Wednesday, December 30, 2009

Social networking tools (like Twitter) returns the advocate to customer service

When I was 16 too long ago, having just started driving in my bullet nose 1947 Studebaker, I got pulled over for slightly speeding late one night. When the policeman asked for drivers license and flashed his light first on it and then on my face, he then flashed the light on his face and laughingly said: “Lexy, you were about five miles over the speed limit. I’m not writing you a ticket. Go home.” It was Bobby Rollins, the older brother of my girlfriend who lived across the street. He knew I was really a good kid, and let me off with just a warning.

When I bought my first house and went to my bank for a loan, where I’d been banking for MANY years, despite not really having the right credit history, the manager approved my loan. He knew I would be good for the loan. Today that seldom happens as you can’t get past the system-based rules to a person who will take the time to review your history and the situation.

But wait….perhaps social networking aids….true collaborative aids may be playing a role today and bringing back a person who will be your advocate.

Two days ago, I got a letter from American Express telling me that I’ve been put in the penalty box for missing a payment (heavy duty charges, a year's worth of onerous interest), a situation that immediate raised my ire and made me want to cancel my Amex card. Now, since I pay my bills in full, the onerous penalty wouldn’t apply, but there was a principle here for me. As a member in good standing since 1973, I was hurt. Particularly since I never got a bill!

I blasted my ire on Twitter and copied @AmericanExpress.

I received two kinds of responses: 1) lots of people saying similar things had happened to them and how they had handled it. 2) #AmericanExpress on Twitter encouraged me to #AskAmex. I did, and through the afternoon worked with one of their Social Media Inquiry people. (Yes, PEOPLE. American Express has a team on Twitter assigned to address issues for its customers.) If you look at #AskAmex, you will see the bio of the team: Now tweeting, Beth (B), Nadir (N) and Rachel (R) from 9AM-5:30PM ET M-F. When we’re not tweeting we enjoy cooking, football and spending time with family.

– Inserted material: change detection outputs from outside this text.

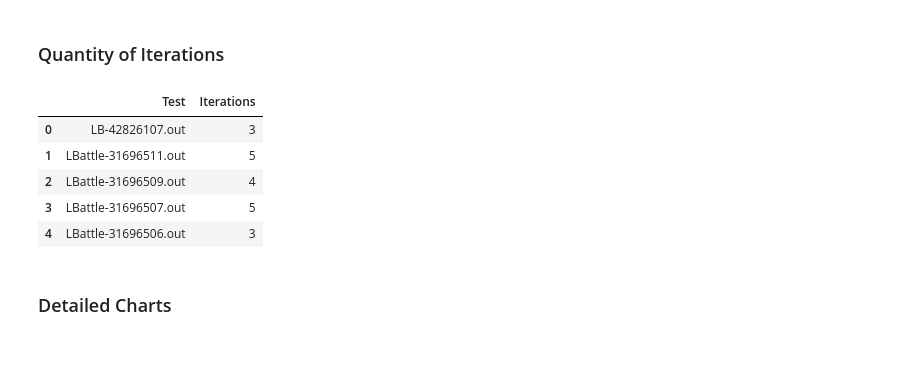
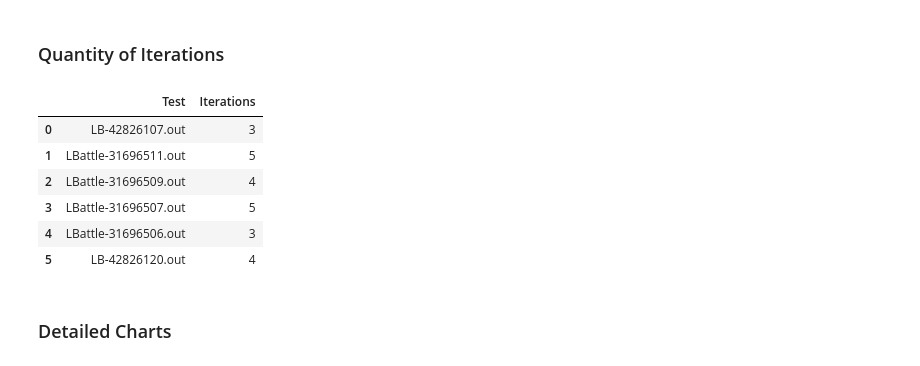
Before and after one commit to rubensolv/papers_briefing, a Jupyter notebook: _notebooks/2020-05-25-dsl-league-evaluation.ipynb, the cells around one changed output. Drawn from its saved outputs; the diff is of its cells as text; code cells hidden in the pictures.

```diff
--- a/_notebooks/2020-05-25-dsl-league-evaluation.ipynb
+++ b/_notebooks/2020-05-25-dsl-league-evaluation.ipynb
@@ -30,15 +30,16 @@ import numpy as np
 # %%
 #collapse-hide
 l = [['LB-42826107.out', 3], ['LBattle-31696511.out', 5], ['LBattle-31696509.out', 4], ['LBattle-31696507.out', 5], ['LBattle-31696506.out', 3], ['LB-42826120.out', 4]]
 df = pd.DataFrame(l, columns=['Test','Iterations'])
-df.head()
+df.head(6)
 # %% [output]
 |  | Test | Iterations |
 | 0 | LB-42826107.out | 3 |
 | 1 | LBattle-31696511.out | 5 |
 | 2 | LBattle-31696509.out | 4 |
 | 3 | LBattle-31696507.out | 5 |
 | 4 | LBattle-31696506.out | 3 |
+| 5 | LB-42826120.out | 4 |
 # %% [markdown]
 ### Detailed Charts
 # %%
```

Through DM, I was guided by them to go to my online account and send an inquiry with “my facts.” I did, and within a short time, I received the kind of letter that someone with a 35+ year good history with American Express feels she deserves. It started with: Thanks for taking the time to contact me via email. I can definitely understand how frustrated you would be with this situation. I have reviewed your account and have taken care of everything. It ended with: It was my pleasure to assist you. Have a happy and a healthy new year!

A real person handled this situation in a compassionate and expeditious manner! Wow….that sure doesn’t happen when one tries to get through phone menu hell. Not that I’ve had to contact American Express…perhaps its phone services are equally good, but I’ve had the occasional mishap with mobile services and have lost a credit card or two over the past 40 years, to be totally frustrated by the process of remedying the issues with the respective providers.

So, thank you American Express. And, especially thank you to the Social Media Inquiry group at AskAmex. And, I’m totally stoked on the power of social media! For me, it has returned me to the good old days of PEOPLE who support you when stuff happens. I feel like the group is my friend!

1 comment:

Amy Wilson said...

Great story Lexy! Thanks for sharing!